TASK REQUIREMENTS -
The expected output is every entry, repeated word for word.

RECORDS SUPPLIED -

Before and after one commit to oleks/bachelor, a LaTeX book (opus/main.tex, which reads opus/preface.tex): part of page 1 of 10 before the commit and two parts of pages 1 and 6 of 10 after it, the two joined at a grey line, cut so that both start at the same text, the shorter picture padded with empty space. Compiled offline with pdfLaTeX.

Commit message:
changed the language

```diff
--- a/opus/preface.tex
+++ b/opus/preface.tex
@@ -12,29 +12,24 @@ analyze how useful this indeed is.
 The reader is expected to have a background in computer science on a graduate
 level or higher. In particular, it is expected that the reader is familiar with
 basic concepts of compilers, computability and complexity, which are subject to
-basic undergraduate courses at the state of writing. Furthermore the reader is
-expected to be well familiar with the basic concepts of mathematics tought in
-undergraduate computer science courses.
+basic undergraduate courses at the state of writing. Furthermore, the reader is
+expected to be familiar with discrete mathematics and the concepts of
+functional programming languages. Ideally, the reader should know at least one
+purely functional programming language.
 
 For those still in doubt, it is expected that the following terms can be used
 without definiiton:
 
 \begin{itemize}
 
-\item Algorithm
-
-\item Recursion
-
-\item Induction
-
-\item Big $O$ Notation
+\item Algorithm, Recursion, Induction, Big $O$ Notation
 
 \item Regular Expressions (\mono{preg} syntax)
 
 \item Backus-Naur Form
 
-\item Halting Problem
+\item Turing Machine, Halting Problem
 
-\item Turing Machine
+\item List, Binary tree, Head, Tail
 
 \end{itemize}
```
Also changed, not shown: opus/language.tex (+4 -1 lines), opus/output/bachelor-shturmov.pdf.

TASK RESULT -
Before and after one commit to oleks/bachelor, a LaTeX book (opus/main.tex, which reads opus/preface.tex): part of page 1 of 10 before the commit and two parts of pages 1 and 6 of 10 after it, the two joined at a grey line, cut so that both start at the same text, the shorter picture padded with empty space. Compiled offline with pdfLaTeX.

Commit message:
changed the language

```diff
--- a/opus/preface.tex
+++ b/opus/preface.tex
@@ -12,29 +12,24 @@ analyze how useful this indeed is.
 The reader is expected to have a background in computer science on a graduate
 level or higher. In particular, it is expected that the reader is familiar with
 basic concepts of compilers, computability and complexity, which are subject to
-basic undergraduate courses at the state of writing. Furthermore the reader is
-expected to be well familiar with the basic concepts of mathematics tought in
-undergraduate computer science courses.
+basic undergraduate courses at the state of writing. Furthermore, the reader is
+expected to be familiar with discrete mathematics and the concepts of
+functional programming languages. Ideally, the reader should know at least one
+purely functional programming language.
 
 For those still in doubt, it is expected that the following terms can be used
 without definiiton:
 
 \begin{itemize}
 
-\item Algorithm
-
-\item Recursion
-
-\item Induction
-
-\item Big $O$ Notation
+\item Algorithm, Recursion, Induction, Big $O$ Notation
 
 \item Regular Expressions (\mono{preg} syntax)
 
 \item Backus-Naur Form
 
-\item Halting Problem
+\item Turing Machine, Halting Problem
 
-\item Turing Machine
+\item List, Binary tree, Head, Tail
 
 \end{itemize}
```
Also changed, not shown: opus/language.tex (+4 -1 lines), opus/output/bachelor-shturmov.pdf.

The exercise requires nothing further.